(Revision tracking records)
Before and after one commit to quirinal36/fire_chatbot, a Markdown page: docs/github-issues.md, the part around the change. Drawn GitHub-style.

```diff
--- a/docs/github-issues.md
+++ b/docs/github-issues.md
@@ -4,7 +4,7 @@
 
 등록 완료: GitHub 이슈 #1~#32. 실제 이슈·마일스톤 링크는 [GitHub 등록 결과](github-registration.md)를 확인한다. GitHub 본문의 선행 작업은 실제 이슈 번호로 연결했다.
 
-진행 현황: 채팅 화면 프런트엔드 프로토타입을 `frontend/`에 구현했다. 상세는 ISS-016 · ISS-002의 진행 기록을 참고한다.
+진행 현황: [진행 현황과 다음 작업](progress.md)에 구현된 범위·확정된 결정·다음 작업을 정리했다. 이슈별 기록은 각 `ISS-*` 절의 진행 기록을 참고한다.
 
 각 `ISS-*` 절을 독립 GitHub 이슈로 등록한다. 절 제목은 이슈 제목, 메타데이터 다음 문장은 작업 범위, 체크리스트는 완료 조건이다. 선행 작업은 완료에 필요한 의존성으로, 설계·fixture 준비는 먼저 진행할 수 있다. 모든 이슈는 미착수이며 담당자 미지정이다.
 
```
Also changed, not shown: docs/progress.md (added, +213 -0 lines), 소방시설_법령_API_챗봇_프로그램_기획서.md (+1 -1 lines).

## Exercise aim
Wherever the string "docs" appears in the records, copy the whole line.

## Reply
Before and after one commit to quirinal36/fire_chatbot, a Markdown page: docs/github-issues.md, the part around the change. Drawn GitHub-style.
--- a/docs/github-issues.md
+++ b/docs/github-issues.md
Also changed, not shown: docs/progress.md (added, +213 -0 lines), 소방시설_법령_API_챗봇_프로그램_기획서.md (+1 -1 lines).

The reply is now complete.